### Records supplied

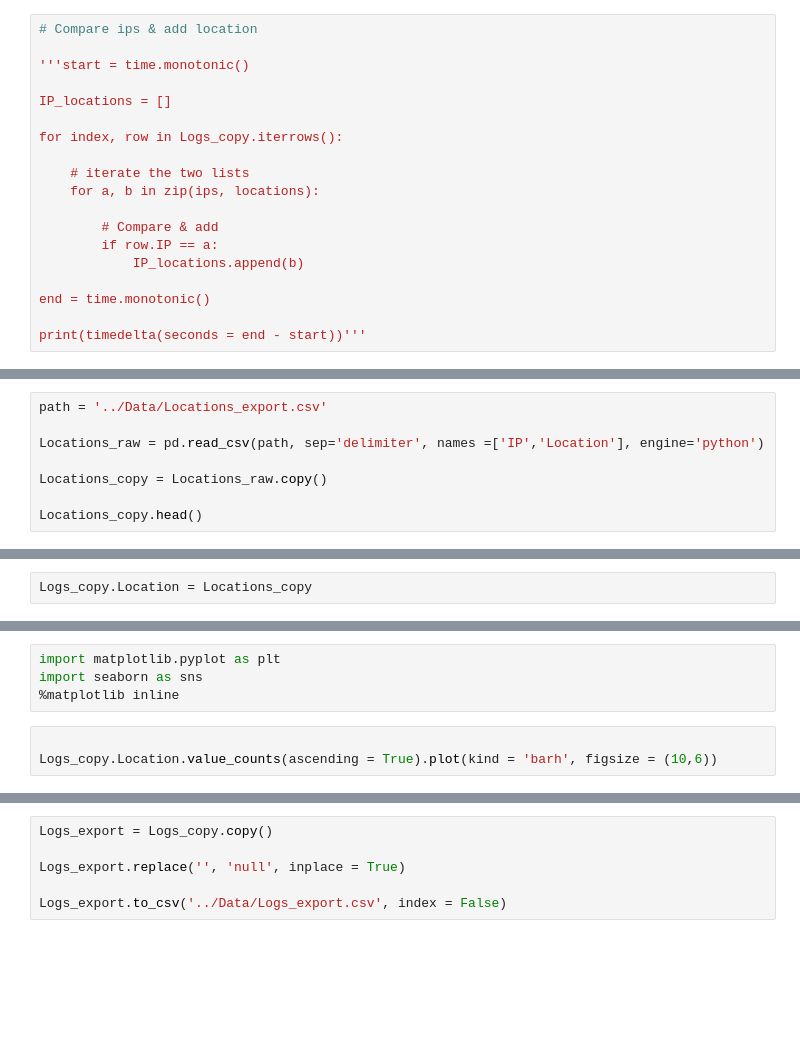
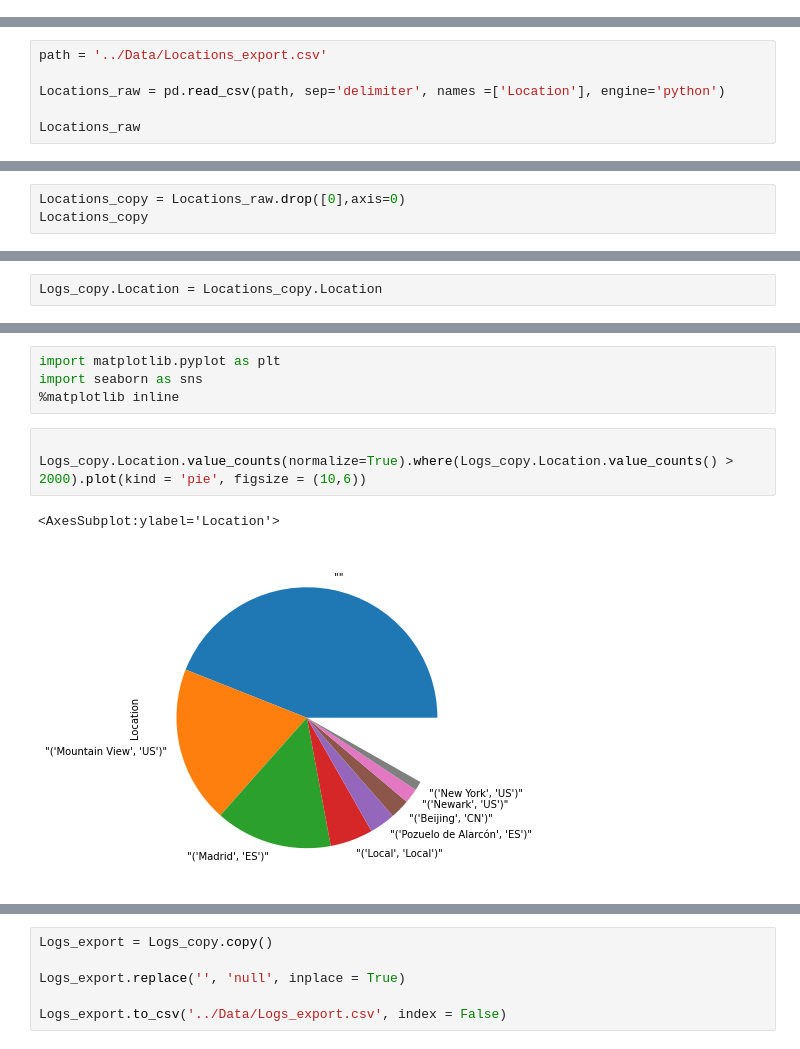
Before and after one commit to jesussantana/web-log-dash, a Jupyter notebook: Tasca_7_Registre_de_Logs.ipynb, the cells around one changed output, grey strips where cells are left out. Cells and saved outputs as stored; diff of their text form; blank space fills up the shorter version.

Commit message:
Update Extract Locations

```diff
--- a/Tasca_7_Registre_de_Logs.ipynb
+++ b/Tasca_7_Registre_de_Logs.ipynb
@@ -190,19 +271,0 @@ print(timedelta(seconds = end - start))'''
-# %%
-# Compare ips & add location
-
-'''start = time.monotonic()
-
-IP_locations = []
-
-for index, row in Logs_copy.iterrows():
-
-    # iterate the two lists
-    for a, b in zip(ips, locations):
-
-        # Compare & add
-        if row.IP == a:
-            IP_locations.append(b)
-
-end = time.monotonic()
-
-print(timedelta(seconds = end - start))'''
@@ -211,8 +274,6 @@ print(timedelta(seconds = end - start))'''
 # %%
 path = '../Data/Locations_export.csv'
 
-Locations_raw = pd.read_csv(path, sep='delimiter', names =['IP','Location'], engine='python')
+Locations_raw = pd.read_csv(path, sep='delimiter', names =['Location'], engine='python')
 
-Locations_copy = Locations_raw.copy()
-
-Locations_copy.head()
+Locations_raw
@@ -222,0 +294,3 @@ Locations_copy.tail()
+# %%
+Locations_copy = Locations_raw.drop([0],axis=0)
+Locations_copy
@@ -223,4 +311,4 @@ Locations_copy.tail()
 # %%
-Logs_copy.Location = Locations_copy
+Logs_copy.Location = Locations_copy.Location
 # %%
 Logs_copy.head()
@@ -293,7 +455,10 @@ import seaborn as sns
 %matplotlib inline
 # %%
 
-Logs_copy.Location.value_counts(ascending = True).plot(kind = 'barh', figsize = (10,6))
+Logs_copy.Location.value_counts(normalize=True).where(Logs_copy.Location.value_counts() > 2000).plot(kind = 'pie', figsize = (10,6))
+# %% [output]
+<AxesSubplot:ylabel='Location'>
+[figure, added]
 # %%
 graph = Logs_copy[['DNS', 'Location']].groupby(['DNS']).count().sort_values(by = 'Location',ascending = False)
 graph = graph.rename(columns = {'Location' : 'Frequency'})
```
Also changed, not shown: parts of 44 cells of this notebook, 1 other file.
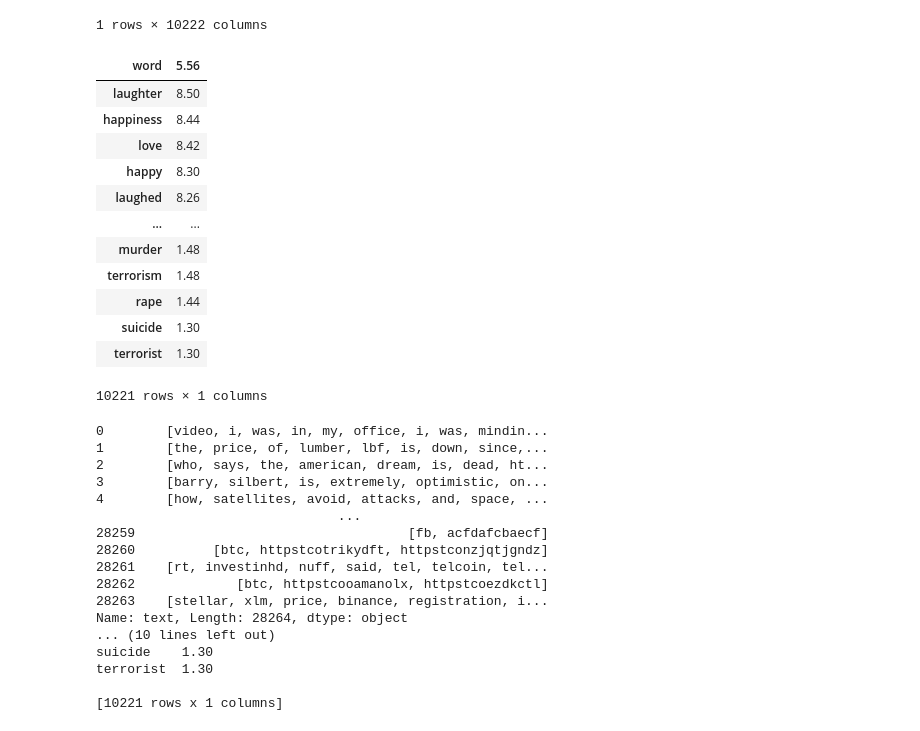
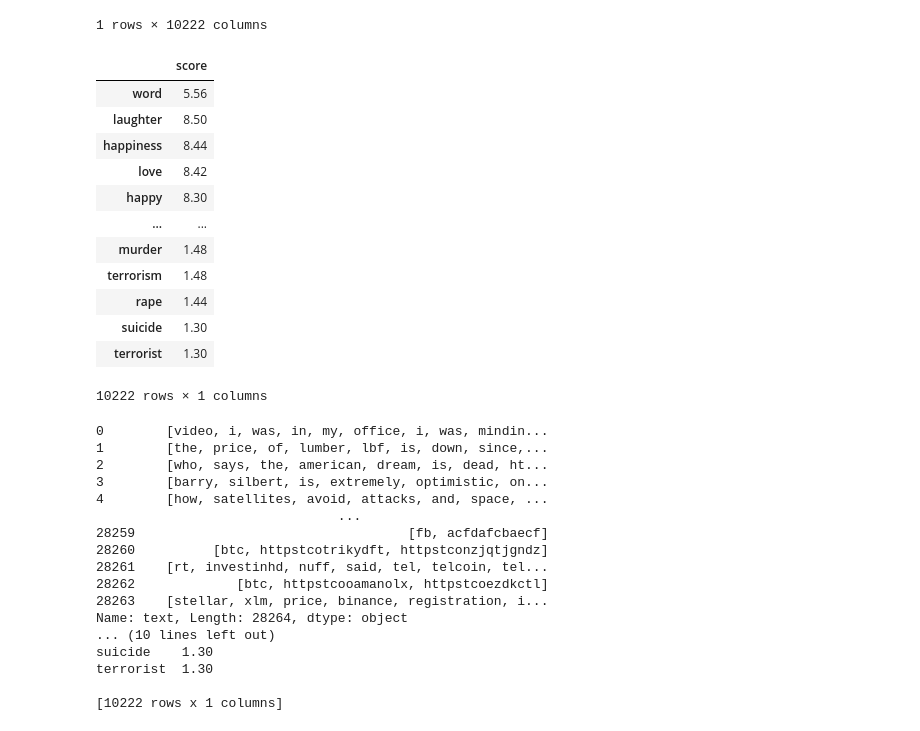
Before and after one commit to Mikey1336/Financial-Sentiment-Analysis, a Jupyter notebook: Sentiment analysis.ipynb, the cells around one changed output. Saved outputs shown, nothing was run; the diff lists cells and outputs as text; code cells hidden in the pictures.

Commit message:
Updated the formatting for importing the LabMT happiness score table, and adjusted the sentiment scoring

```diff
--- a/Sentiment analysis.ipynb
+++ b/Sentiment analysis.ipynb
@@ -24,22 +24,23 @@ Word_happ
 | 0 | 5.56 | 8.50 | 8.44 | 8.42 | 8.30 | 8.26 | 8.22 | 8.20 | 8.18 | 8.18 | ... |
 1 rows × 10222 columns
 # %%
-Word_happ = Word_happ.set_index('word').T
+#Word_happ = Word_happ.set_index('word').T
+Word_happ = Word_happ.T.rename(columns={0: "score"})
 Word_happ
 # %% [output]
+|  | score |
 | word | 5.56 |
 | laughter | 8.50 |
 | happiness | 8.44 |
 | love | 8.42 |
 | happy | 8.30 |
-| laughed | 8.26 |
 | ... | ... |
 | murder | 1.48 |
 | terrorism | 1.48 |
 | rape | 1.44 |
 | suicide | 1.30 |
 | terrorist | 1.30 |
-10221 rows × 1 columns
+10222 rows × 1 columns
 # %%
 # Create a new dict to store average happiness
 
@@ -75,6 +76,6 @@ Name: text, Length: 28264, dtype: object
 suicide    1.30
 terrorist  1.30
 
-[10221 rows x 1 columns]
+[10222 rows x 1 columns]
 # %%
 def calculate_tweet_happiness(tweet):
```
Also changed, not shown: parts of 2 cells of this notebook.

### What the task requires
Would you return the entries verbatim, minus any images?

### Task answer
Before and after one commit to jesussantana/web-log-dash, a Jupyter notebook: Tasca_7_Registre_de_Logs.ipynb, the cells around one changed output, grey strips where cells are left out. Cells and saved outputs as stored; diff of their text form; blank space fills up the shorter version.

Commit message:
Update Extract Locations

```diff
--- a/Tasca_7_Registre_de_Logs.ipynb
+++ b/Tasca_7_Registre_de_Logs.ipynb
@@ -190,19 +271,0 @@ print(timedelta(seconds = end - start))'''
-# %%
-# Compare ips & add location
-
-'''start = time.monotonic()
-
-IP_locations = []
-
-for index, row in Logs_copy.iterrows():
-
-    # iterate the two lists
-    for a, b in zip(ips, locations):
-
-        # Compare & add
-        if row.IP == a:
-            IP_locations.append(b)
-
-end = time.monotonic()
-
-print(timedelta(seconds = end - start))'''
@@ -211,8 +274,6 @@ print(timedelta(seconds = end - start))'''
 # %%
 path = '../Data/Locations_export.csv'
 
-Locations_raw = pd.read_csv(path, sep='delimiter', names =['IP','Location'], engine='python')
+Locations_raw = pd.read_csv(path, sep='delimiter', names =['Location'], engine='python')
 
-Locations_copy = Locations_raw.copy()
-
-Locations_copy.head()
+Locations_raw
@@ -222,0 +294,3 @@ Locations_copy.tail()
+# %%
+Locations_copy = Locations_raw.drop([0],axis=0)
+Locations_copy
@@ -223,4 +311,4 @@ Locations_copy.tail()
 # %%
-Logs_copy.Location = Locations_copy
+Logs_copy.Location = Locations_copy.Location
 # %%
 Logs_copy.head()
@@ -293,7 +455,10 @@ import seaborn as sns
 %matplotlib inline
 # %%
 
-Logs_copy.Location.value_counts(ascending = True).plot(kind = 'barh', figsize = (10,6))
+Logs_copy.Location.value_counts(normalize=True).where(Logs_copy.Location.value_counts() > 2000).plot(kind = 'pie', figsize = (10,6))
+# %% [output]
+<AxesSubplot:ylabel='Location'>
+[figure, added]
 # %%
 graph = Logs_copy[['DNS', 'Location']].groupby(['DNS']).count().sort_values(by = 'Location',ascending = False)
 graph = graph.rename(columns = {'Location' : 'Frequency'})
```
Also changed, not shown: parts of 44 cells of this notebook, 1 other file.
Before and after one commit to Mikey1336/Financial-Sentiment-Analysis, a Jupyter notebook: Sentiment analysis.ipynb, the cells around one changed output. Saved outputs shown, nothing was run; the diff lists cells and outputs as text; code cells hidden in the pictures.

Commit message:
Updated the formatting for importing the LabMT happiness score table, and adjusted the sentiment scoring

```diff
--- a/Sentiment analysis.ipynb
+++ b/Sentiment analysis.ipynb
@@ -24,22 +24,23 @@ Word_happ
 | 0 | 5.56 | 8.50 | 8.44 | 8.42 | 8.30 | 8.26 | 8.22 | 8.20 | 8.18 | 8.18 | ... |
 1 rows × 10222 columns
 # %%
-Word_happ = Word_happ.set_index('word').T
+#Word_happ = Word_happ.set_index('word').T
+Word_happ = Word_happ.T.rename(columns={0: "score"})
 Word_happ
 # %% [output]
+|  | score |
 | word | 5.56 |
 | laughter | 8.50 |
 | happiness | 8.44 |
 | love | 8.42 |
 | happy | 8.30 |
-| laughed | 8.26 |
 | ... | ... |
 | murder | 1.48 |
 | terrorism | 1.48 |
 | rape | 1.44 |
 | suicide | 1.30 |
 | terrorist | 1.30 |
-10221 rows × 1 columns
+10222 rows × 1 columns
 # %%
 # Create a new dict to store average happiness
 
@@ -75,6 +76,6 @@ Name: text, Length: 28264, dtype: object
 suicide    1.30
 terrorist  1.30
 
-[10221 rows x 1 columns]
+[10222 rows x 1 columns]
 # %%
 def calculate_tweet_happiness(tweet):
```
Also changed, not shown: parts of 2 cells of this notebook.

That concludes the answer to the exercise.